If my own children, who are the sons of an educator, are on the struggle bus, I can only imagine the struggles other parents are facing. I am not going to lie. I went off about math. Then, I felt guilty. Real talk. That was a pretty cool idea to alternate who was going to class … but don’t tell my sons I said that.
Later, at dinner, I asked them why it was a struggle for them to transition to math. After the live reading session, they are supposed to work on reading assignments independently until the live math session. They mentioned in school the teacher would say there were 10 more minutes until science or whatever the subject was, or there was a timer. Now, we have shifted to using a timer that goes off two minutes before the live class. That has made all the difference.

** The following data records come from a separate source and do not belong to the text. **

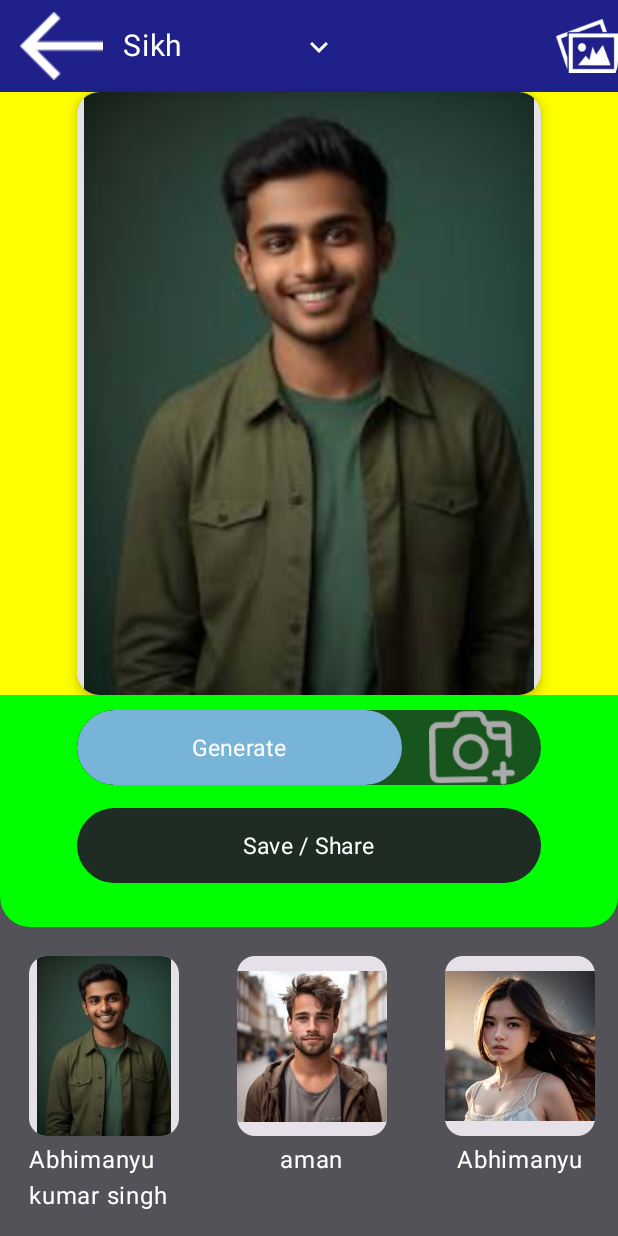
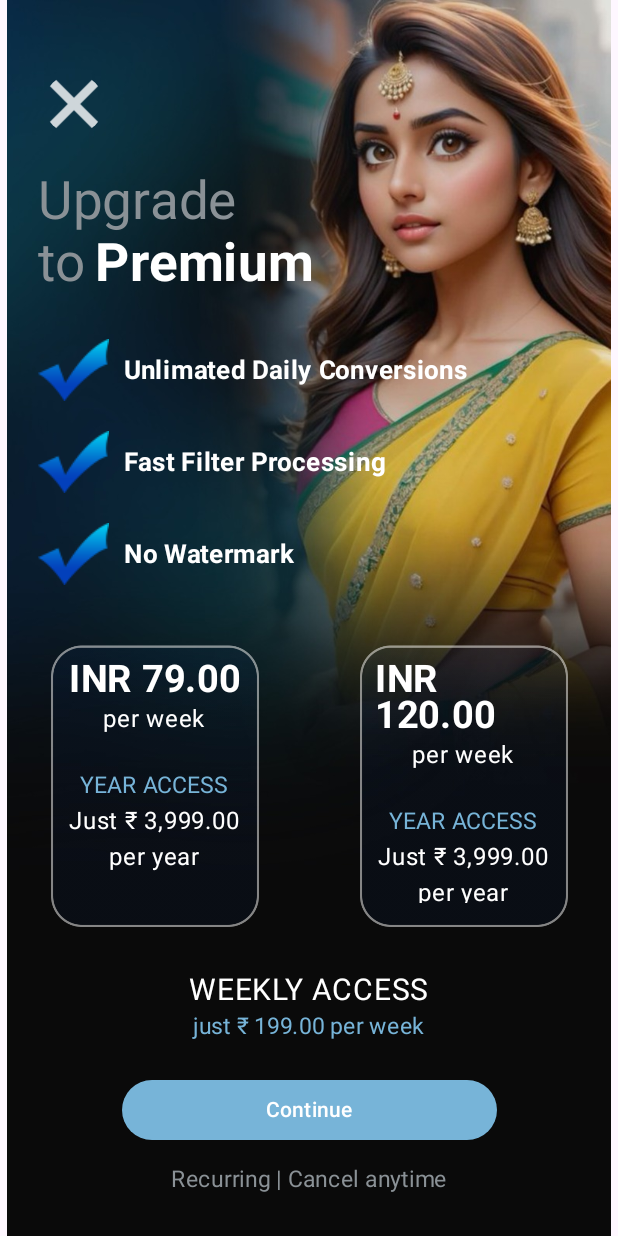
Before and after one commit to nasirperwez/Behrupiya, an Android app built with Jetpack Compose: the screen it shows after launch (MainActivity), on a phone screen of 412 x 824 dp. Run offline under Robolectric (Android 15) with nearby library versions, the phone set to English and light mode, and no system bars.

Commit message:
Premium Screen Completed

```diff
--- a/app/src/main/java/com/eramlab/behrupiya/presentation/MainActivity.kt
+++ b/app/src/main/java/com/eramlab/behrupiya/presentation/MainActivity.kt
@@ -8,6 +8,7 @@ import androidx.compose.material3.*
 import androidx.compose.ui.Modifier
 import com.eramlab.behrupiya.presentation.ui.screens.generate.GenerateImageScreen
 import com.eramlab.behrupiya.presentation.ui.screens.homescreen.HomeScreen
+import com.eramlab.behrupiya.presentation.ui.screens.premium.PreminumScreen
 
 
 class MainActivity : ComponentActivity() {
@@ -19,9 +20,10 @@ class MainActivity : ComponentActivity() {
                     modifier = Modifier.fillMaxSize(),
                     color = MaterialTheme.colorScheme.background
                 ) {
-//                    HomeScreen()
-                    GenerateImageScreen()
+                   // HomeScreen()
+   //                 GenerateImageScreen()
 //                    GenerateImageScreennasir()
+                    PreminumScreen()
                 }
             }
         }
--- /dev/null
+++ b/app/src/main/java/com/eramlab/behrupiya/presentation/ui/screens/premium/PremiumScreen.kt
@@ -0,0 +1,67 @@
+package com.eramlab.behrupiya.presentation.ui.screens.premium
+
+import androidx.compose.foundation.background
+import androidx.compose.foundation.layout.Column
+import androidx.compose.foundation.layout.fillMaxHeight
+import androidx.compose.foundation.layout.fillMaxSize
+import androidx.compose.foundation.layout.fillMaxWidth
+import androidx.compose.runtime.Composable
+import androidx.compose.runtime.getValue
+import androidx.compose.runtime.mutableStateOf
+import androidx.compose.runtime.remember
+import androidx.compose.runtime.setValue
+import androidx.compose.ui.Modifier
+import androidx.compose.ui.graphics.Color
+
+import com.eramlab.behrupiya.presentation.ui.screens.premium.premiumComponent.FeatureListSection
+import com.eramlab.behrupiya.presentation.ui.screens.premium.premiumComponent.FooterSection
+import com.eramlab.behrupiya.presentation.ui.screens.premium.premiumComponent.OfferBoxSection
+import com.eramlab.behrupiya.presentation.ui.screens.premium.premiumComponent.TopSection
+import androidx.compose.foundation.Image
+import androidx.compose.ui.graphics.graphicsLayer
+import androidx.compose.ui.res.painterResource
+import com.eramlab.behrupiya.R
+
+
+@Composable
+fun PreminumScreen() {
+    var selectedBox by remember { mutableStateOf(-1) }
+    Image(
+        painter = painterResource(id = R.drawable.background_image),
+        contentDescription = null,
+        modifier = Modifier
+            .fillMaxSize()
+
+    )
+    Column(
+        modifier = Modifier
+            .fillMaxSize()
+           // .background(color = Color(0xD5080809))
+    ) {
+        TopSection(
+            modifier = Modifier
+                .fillMaxWidth()
+                .fillMaxHeight()
+                .weight(0.25f)
+        )
+        FeatureListSection(
+            modifier = Modifier
+                .fillMaxWidth()
+                .fillMaxHeight()
+                .weight(0.25f)
+        )
+        OfferBoxSection(
+            modifier = Modifier
+                .fillMaxWidth()
+                .fillMaxHeight()
+                .weight(0.25f),
+            selectedBox = selectedBox,
+            onSelect = { selectedBox = it })
+        FooterSection(
+            modifier = Modifier
+                .fillMaxWidth()
+                .fillMaxHeight()
+                .weight(0.25f)
+        )
+    }
+}
--- /dev/null
+++ b/app/src/main/java/com/eramlab/behrupiya/presentation/ui/screens/premium/premiumComponent/FeatureListSection.kt
@@ -0,0 +1,26 @@
+package com.eramlab.behrupiya.presentation.ui.screens.premium.premiumComponent
+
+import androidx.compose.foundation.background
+import androidx.compose.foundation.layout.Column
+import androidx.compose.foundation.layout.fillMaxWidth
+import androidx.compose.foundation.layout.padding
+import androidx.compose.runtime.Composable
+import androidx.compose.ui.Alignment
+import androidx.compose.ui.Modifier
+import androidx.compose.ui.graphics.Color
+import androidx.compose.ui.unit.dp
+
+@Composable
+fun FeatureListSection(modifier: Modifier=Modifier) {
+    Column(
+        modifier = modifier
+            .fillMaxWidth()
+            .padding(top = 10.dp, start = 25.dp),
+        horizontalAlignment = Alignment.Start
+    ) {
+        FeatureRow("Unlimated Daily Conversions")
+        FeatureRow("Fast Filter Processing")
+        FeatureRow("No Watermark")
+        FeatureRow("Remove Ads & no limits")
+    }
+}
--- /dev/null
+++ b/app/src/main/java/com/eramlab/behrupiya/presentation/ui/screens/premium/premiumComponent/FeatureRow.kt
@@ -0,0 +1,32 @@
+package com.eramlab.behrupiya.presentation.ui.screens.premium.premiumComponent
+
+import androidx.compose.foundation.Image
+import androidx.compose.foundation.layout.Row
+import androidx.compose.foundation.layout.Spacer
+import androidx.compose.foundation.layout.padding
+import androidx.compose.foundation.layout.width
+import androidx.compose.material3.Text
+import androidx.compose.runtime.Composable
+import androidx.compose.ui.Alignment
+import androidx.compose.ui.Modifier
+import androidx.compose.ui.graphics.Color
+import androidx.compose.ui.res.painterResource
+import androidx.compose.ui.text.font.FontWeight
+import androidx.compose.ui.unit.dp
+import androidx.compose.ui.unit.sp
+import com.eramlab.behrupiya.R
+
+@Composable
+fun FeatureRow(text: String) {
+    Row(
+        verticalAlignment = Alignment.CenterVertically,
+        modifier = Modifier.padding(vertical = 10.dp)
+    ) {
+        Image(
+            painter = painterResource(id = R.drawable.check),
+            contentDescription = null
+        )
+        Spacer(modifier = Modifier.width(10.dp))
+        Text(text = text, fontSize = 17.sp, fontWeight = FontWeight.Bold, color = Color.White)
+    }
+}
--- /dev/null
+++ b/app/src/main/java/com/eramlab/behrupiya/presentation/ui/screens/premium/premiumComponent/FooterSection.kt
@@ -0,0 +1,43 @@
+package com.eramlab.behrupiya.presentation.ui.screens.premium.premiumComponent
+
+import androidx.compose.foundation.background
+import androidx.compose.foundation.layout.Column
+import androidx.compose.foundation.layout.Spacer
+import androidx.compose.foundation.layout.fillMaxWidth
+import androidx.compose.foundation.layout.height
+import androidx.compose.foundation.layout.padding
+import androidx.compose.foundation.layout.width
+import androidx.compose.foundation.shape.RoundedCornerShape
+import androidx.compose.material3.Button
+import androidx.compose.material3.ButtonDefaults
+import androidx.compose.material3.Text
+import androidx.compose.runtime.Composable
+import androidx.compose.ui.Alignment
+import androidx.compose.ui.Modifier
+import androidx.compose.ui.graphics.Color
+import androidx.compose.ui.unit.dp
+import androidx.compose.ui.unit.sp
+
+@Composable
+fun FooterSection(modifier: Modifier=Modifier) {
+    Column(
+        modifier = modifier
+            .fillMaxWidth()
+            .padding(top = 30.dp),
+        horizontalAlignment = Alignment.CenterHorizontally
+    ) {
+        Text(text = "WEEKLY ACCESS", color = Color.White, fontSize = 20.sp)
+        Text(text = "just ₹ 199.00 per week", color = Color(0xFF77B4D8), fontSize = 15.sp)
+        Spacer(modifier = Modifier.height(20.dp))
+        Button(
+            onClick = { /* TODO */ },
+            modifier = Modifier.width(250.dp),
+            colors = ButtonDefaults.buttonColors(containerColor = Color(0xFF77B4D8)),
+            shape = RoundedCornerShape(30.dp)
+        ) {
+            Text(text = "Continue")
+        }
+        Spacer(modifier = Modifier.height(10.dp))
+        Text(text = "Recurring | Cancel anytime", color = Color(0xFF8A9196), fontSize = 15.sp)
+    }
+}
--- /dev/null
+++ b/app/src/main/java/com/eramlab/behrupiya/presentation/ui/screens/premium/premiumComponent/OfferBox.kt
@@ -0,0 +1,64 @@
+package com.eramlab.behrupiya.presentation.ui.screens.premium.premiumComponent
+
+import androidx.compose.foundation.Image
+import androidx.compose.foundation.background
+import androidx.compose.foundation.clickable
+import androidx.compose.foundation.layout.Box
+import androidx.compose.foundation.layout.Column
+import androidx.compose.foundation.layout.Spacer
+import androidx.compose.foundation.layout.fillMaxSize
+import androidx.compose.foundation.layout.height
+import androidx.compose.foundation.layout.padding
+import androidx.compose.foundation.layout.width
+import androidx.compose.foundation.shape.RoundedCornerShape
+import androidx.compose.material3.Text
+import androidx.compose.runtime.Composable
+import androidx.compose.ui.Alignment
+import androidx.compose.ui.Modifier
+import androidx.compose.ui.draw.clip
+import androidx.compose.ui.graphics.Color
+import androidx.compose.ui.res.painterResource
+import androidx.compose.ui.text.font.FontWeight
+import androidx.compose.ui.unit.dp
+import androidx.compose.ui.unit.sp
+import com.eramlab.behrupiya.R
+
+@Composable
+fun OfferBox(
+    selected: Boolean,
+    price: String,
+    period: String,
+    yearAccess: String,
+    fullPrice: String,
+    year: String,
+    onClick: () -> Unit
+) {
+    Box(
+        modifier = Modifier
+            .width(150.dp)
+            .height(200.dp)
+            .clip(RoundedCornerShape(20.dp))
+            .background(Color.Transparent)
+            .clickable { onClick() }
+    ) {
+        Image(
+            painter = painterResource(id = if (selected) R.drawable.button_s_with_tag else R.drawable.button1),
+            contentDescription = null,
+            modifier = Modifier.fillMaxSize()
+        )
+
+        Column(
+            modifier = Modifier
+                .fillMaxSize()
+                .padding(16.dp),
+            horizontalAlignment = Alignment.CenterHorizontally
+        ) {
+            Text(text = price, color = Color.White, fontSize = 25.sp, fontWeight = FontWeight.Bold)
+            Text(text = period, color = Color.White)
+            Spacer(modifier = Modifier.height(20.dp))
+            Text(text = yearAccess, color = Color(0xFF77B4D8), fontSize = 15.sp)
+            Text(text = fullPrice, color = Color.White)
+            Text(text = year, color = Color.White)
+        }
+    }
+}
--- /dev/null
+++ b/app/src/main/java/com/eramlab/behrupiya/presentation/ui/screens/premium/premiumComponent/OfferBoxSection.kt
@@ -0,0 +1,40 @@
+package com.eramlab.behrupiya.presentation.ui.screens.premium.premiumComponent
+
+import androidx.compose.foundation.background
+import androidx.compose.foundation.layout.Arrangement
+import androidx.compose.foundation.layout.Row
+import androidx.compose.foundation.layout.fillMaxWidth
+import androidx.compose.foundation.layout.padding
+import androidx.compose.runtime.Composable
+import androidx.compose.ui.Modifier
+import androidx.compose.ui.graphics.Color
+import androidx.compose.ui.unit.dp
+
+@Composable
+fun OfferBoxSection(selectedBox: Int, onSelect: (Int) -> Unit, modifier: Modifier=Modifier) {
+    Row(
+        modifier = modifier
+            .fillMaxWidth()
+            .padding(top = 10.dp),
+        horizontalArrangement = Arrangement.SpaceAround
+    ) {
+        OfferBox(
+            selected = selectedBox == 0,
+            price = "INR 79.00",
+            period = "per week",
+            yearAccess = "YEAR ACCESS",
+            fullPrice = "Just ₹ 3,999.00",
+            year = "per year",
+            onClick = { onSelect(0) }
+        )
+        OfferBox(
+            selected = selectedBox == 1,
+            price = "INR 120.00",
+            period = "per week",
+            yearAccess = "YEAR ACCESS",
+            fullPrice = "Just ₹ 3,999.00",
+            year="per year",
+            onClick = { onSelect(1) }
+        )
+    }
+}
--- /dev/null
+++ b/app/src/main/java/com/eramlab/behrupiya/presentation/ui/screens/premium/premiumComponent/TopSection.kt
@@ -0,0 +1,49 @@
+package com.eramlab.behrupiya.presentation.ui.screens.premium.premiumComponent
+
+import androidx.compose.foundation.Image
+import androidx.compose.foundation.background
+import androidx.compose.foundation.layout.Column
+import androidx.compose.foundation.layout.Row
+import androidx.compose.foundation.layout.Spacer
+import androidx.compose.foundation.layout.fillMaxWidth
+import androidx.compose.foundation.layout.padding
+import androidx.compose.foundation.layout.width
+import androidx.compose.material3.IconButton
+import androidx.compose.material3.Text
+import androidx.compose.runtime.Composable
+import androidx.compose.ui.Alignment
+import androidx.compose.ui.Modifier
+import androidx.compose.ui.graphics.Color
+import androidx.compose.ui.res.painterResource
+import androidx.compose.ui.text.font.FontWeight
+import androidx.compose.ui.unit.dp
+import androidx.compose.ui.unit.sp
+import com.eramlab.behrupiya.R
+
+@Composable
+fun TopSection(modifier: Modifier=Modifier) {
+    Column(
+        modifier = modifier
+            .fillMaxWidth()
+            .padding(top = 45.dp, start = 25.dp),
+        horizontalAlignment = Alignment.Start
+    ) {
+        IconButton(onClick = { /* Close action */ }) {
+            Image(painter = painterResource(id = R.drawable.close_icn), contentDescription = null)
+        }
+        Spacer(modifier = Modifier.padding(top = 20.dp))
+        Text(text = "Upgrade", fontSize = 35.sp, color = Color(0xFF8A9196))
+        Row(verticalAlignment = Alignment.CenterVertically) {
+            Text(text = "to", fontSize = 35.sp, color = Color(0xFF8A9196))
+            Spacer(modifier = Modifier.width(5.dp))
+            Text(
+                text = "Premium",
+                fontSize = 35.sp,
+                color = Color.White,
+                fontWeight = FontWeight.Bold
+            )
+
+        }
+
+    }
+}
```
Also changed, not shown: app/src/main/java/com/eramlab/behrupiya/presentation/ui/screens/transparentDialog/component/DialogComponents.kt (+7 -5 lines), app/src/main/res/drawable/background_image.jpg (added), app/src/main/res/drawable/button1.png (added), app/src/main/res/drawable/button_s.png (added), app/src/main/res/drawable/button_s_with_tag.png (added), app/src/main/res/drawable/check.png (added).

The other action I took was to go over their data. On Monday, they took the Fountas and Pinnell reading assessment. Before the assessment, I asked them what they believed their reading levels would be. One said it would stay the same and the other said it would improve one level. Both of their levels stayed the same. For several years my sons have been two grade levels above in reading, so it isn’t the end of the world. However, the reality is they did not grow at all despite the fact that they read almost daily.
What about students who were already behind and did not grow? What about students who didn’t stay the same, but have now fallen behind? As a school administrator, this is what keeps me up at night, every night? I want all students, including my sons, to grow academically.
This is why I am concerned. I’m hoping the adjustment made this time for remote learning will ensure that all students are growing academically. To make sure that is the case, parents have to do what they can to help their children to be as engaged as possible and to be on time to live lessons. Our children’s futures depend on it.